Data items:
----------
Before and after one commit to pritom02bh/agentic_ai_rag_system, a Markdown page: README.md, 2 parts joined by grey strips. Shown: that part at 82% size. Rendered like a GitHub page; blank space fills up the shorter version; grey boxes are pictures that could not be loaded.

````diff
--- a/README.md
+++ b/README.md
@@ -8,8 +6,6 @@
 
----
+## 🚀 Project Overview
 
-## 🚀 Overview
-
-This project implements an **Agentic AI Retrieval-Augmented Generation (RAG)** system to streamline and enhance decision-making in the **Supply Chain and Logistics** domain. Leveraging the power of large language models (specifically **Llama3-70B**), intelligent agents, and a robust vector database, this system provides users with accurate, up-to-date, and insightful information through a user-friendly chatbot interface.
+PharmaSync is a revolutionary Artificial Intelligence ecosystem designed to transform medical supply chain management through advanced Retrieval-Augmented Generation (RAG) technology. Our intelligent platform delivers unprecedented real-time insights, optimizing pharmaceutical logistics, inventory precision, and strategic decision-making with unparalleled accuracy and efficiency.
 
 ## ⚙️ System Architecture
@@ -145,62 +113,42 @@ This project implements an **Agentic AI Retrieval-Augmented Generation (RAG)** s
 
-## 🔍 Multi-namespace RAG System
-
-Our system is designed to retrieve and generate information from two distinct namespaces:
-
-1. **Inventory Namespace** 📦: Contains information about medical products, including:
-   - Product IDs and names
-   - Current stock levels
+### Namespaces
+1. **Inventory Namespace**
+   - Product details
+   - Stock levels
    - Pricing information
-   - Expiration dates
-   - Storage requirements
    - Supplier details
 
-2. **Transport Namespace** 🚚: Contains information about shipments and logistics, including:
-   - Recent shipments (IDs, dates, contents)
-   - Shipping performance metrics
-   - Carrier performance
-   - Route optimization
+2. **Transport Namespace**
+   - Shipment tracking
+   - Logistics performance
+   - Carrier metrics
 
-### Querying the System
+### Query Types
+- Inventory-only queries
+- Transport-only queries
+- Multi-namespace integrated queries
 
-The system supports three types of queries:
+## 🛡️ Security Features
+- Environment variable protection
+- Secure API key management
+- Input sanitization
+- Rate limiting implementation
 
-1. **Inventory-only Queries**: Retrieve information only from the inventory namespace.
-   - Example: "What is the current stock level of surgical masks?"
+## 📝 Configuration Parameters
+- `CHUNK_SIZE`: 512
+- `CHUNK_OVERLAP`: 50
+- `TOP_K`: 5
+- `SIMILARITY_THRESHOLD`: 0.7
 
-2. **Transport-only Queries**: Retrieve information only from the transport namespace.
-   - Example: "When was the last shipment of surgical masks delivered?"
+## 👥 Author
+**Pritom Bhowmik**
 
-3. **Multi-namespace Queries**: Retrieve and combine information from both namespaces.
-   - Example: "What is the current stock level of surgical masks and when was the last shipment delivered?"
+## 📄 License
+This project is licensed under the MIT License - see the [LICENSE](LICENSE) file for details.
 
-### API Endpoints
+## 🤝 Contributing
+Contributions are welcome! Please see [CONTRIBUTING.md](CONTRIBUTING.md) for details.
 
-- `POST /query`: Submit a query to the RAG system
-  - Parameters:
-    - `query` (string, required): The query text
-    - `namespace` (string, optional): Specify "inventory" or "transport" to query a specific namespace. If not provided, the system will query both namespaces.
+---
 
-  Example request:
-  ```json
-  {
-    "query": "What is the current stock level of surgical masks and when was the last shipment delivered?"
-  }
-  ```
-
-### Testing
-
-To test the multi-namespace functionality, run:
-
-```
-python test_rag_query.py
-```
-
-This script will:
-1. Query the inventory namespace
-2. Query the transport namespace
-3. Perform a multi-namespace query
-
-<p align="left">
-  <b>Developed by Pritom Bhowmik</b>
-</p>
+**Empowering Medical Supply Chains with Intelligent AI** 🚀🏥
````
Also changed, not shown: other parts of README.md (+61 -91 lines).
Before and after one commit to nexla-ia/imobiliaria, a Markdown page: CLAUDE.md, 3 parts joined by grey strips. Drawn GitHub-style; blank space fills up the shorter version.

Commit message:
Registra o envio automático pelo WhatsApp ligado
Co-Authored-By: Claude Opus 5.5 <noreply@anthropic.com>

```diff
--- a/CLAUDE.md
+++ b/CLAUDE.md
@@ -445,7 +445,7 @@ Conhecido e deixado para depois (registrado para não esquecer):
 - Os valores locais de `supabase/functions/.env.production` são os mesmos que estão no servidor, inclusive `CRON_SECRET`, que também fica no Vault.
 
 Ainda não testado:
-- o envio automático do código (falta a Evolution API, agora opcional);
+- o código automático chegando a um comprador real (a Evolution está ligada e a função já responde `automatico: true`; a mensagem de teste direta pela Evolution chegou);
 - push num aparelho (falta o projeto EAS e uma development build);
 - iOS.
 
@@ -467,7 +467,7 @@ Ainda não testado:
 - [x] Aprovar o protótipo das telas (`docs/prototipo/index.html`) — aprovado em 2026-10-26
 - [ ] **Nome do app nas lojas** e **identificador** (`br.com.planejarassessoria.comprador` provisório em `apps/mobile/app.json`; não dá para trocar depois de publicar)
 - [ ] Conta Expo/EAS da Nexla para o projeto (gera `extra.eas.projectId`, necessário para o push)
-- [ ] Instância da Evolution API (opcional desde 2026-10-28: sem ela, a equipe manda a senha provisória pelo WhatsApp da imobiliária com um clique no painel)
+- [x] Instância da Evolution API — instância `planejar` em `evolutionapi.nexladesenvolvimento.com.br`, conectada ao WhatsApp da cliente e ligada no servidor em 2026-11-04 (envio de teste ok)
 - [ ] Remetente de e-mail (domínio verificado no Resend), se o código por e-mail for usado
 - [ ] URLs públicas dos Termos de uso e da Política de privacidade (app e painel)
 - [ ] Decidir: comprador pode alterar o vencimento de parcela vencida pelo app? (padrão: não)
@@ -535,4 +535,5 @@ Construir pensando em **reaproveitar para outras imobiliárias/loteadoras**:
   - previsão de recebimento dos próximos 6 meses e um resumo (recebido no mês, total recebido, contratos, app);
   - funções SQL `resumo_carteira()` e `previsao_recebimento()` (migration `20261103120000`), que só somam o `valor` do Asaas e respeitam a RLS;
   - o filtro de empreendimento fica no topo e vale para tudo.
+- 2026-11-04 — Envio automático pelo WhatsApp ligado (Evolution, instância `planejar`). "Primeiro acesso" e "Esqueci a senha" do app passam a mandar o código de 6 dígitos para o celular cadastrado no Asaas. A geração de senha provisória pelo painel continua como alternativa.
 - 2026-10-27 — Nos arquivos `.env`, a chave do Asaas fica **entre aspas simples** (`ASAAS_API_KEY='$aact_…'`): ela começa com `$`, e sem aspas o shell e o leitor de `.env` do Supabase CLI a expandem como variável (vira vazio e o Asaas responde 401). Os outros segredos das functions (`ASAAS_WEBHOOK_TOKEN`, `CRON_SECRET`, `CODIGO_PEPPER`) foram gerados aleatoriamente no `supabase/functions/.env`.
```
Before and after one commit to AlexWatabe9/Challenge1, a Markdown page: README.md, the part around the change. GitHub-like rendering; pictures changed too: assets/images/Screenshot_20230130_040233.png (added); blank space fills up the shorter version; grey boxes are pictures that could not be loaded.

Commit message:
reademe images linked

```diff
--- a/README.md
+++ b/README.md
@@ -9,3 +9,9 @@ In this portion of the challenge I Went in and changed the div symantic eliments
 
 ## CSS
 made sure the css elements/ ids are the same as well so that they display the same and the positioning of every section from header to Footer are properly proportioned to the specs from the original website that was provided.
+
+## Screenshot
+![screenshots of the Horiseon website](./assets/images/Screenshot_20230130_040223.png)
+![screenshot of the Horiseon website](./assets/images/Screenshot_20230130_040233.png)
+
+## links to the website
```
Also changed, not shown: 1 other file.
----------
▶ [Brief]: Report how many lines of the records above contain the word "dates", giving only the number.

▶ [Solved exercise]: 2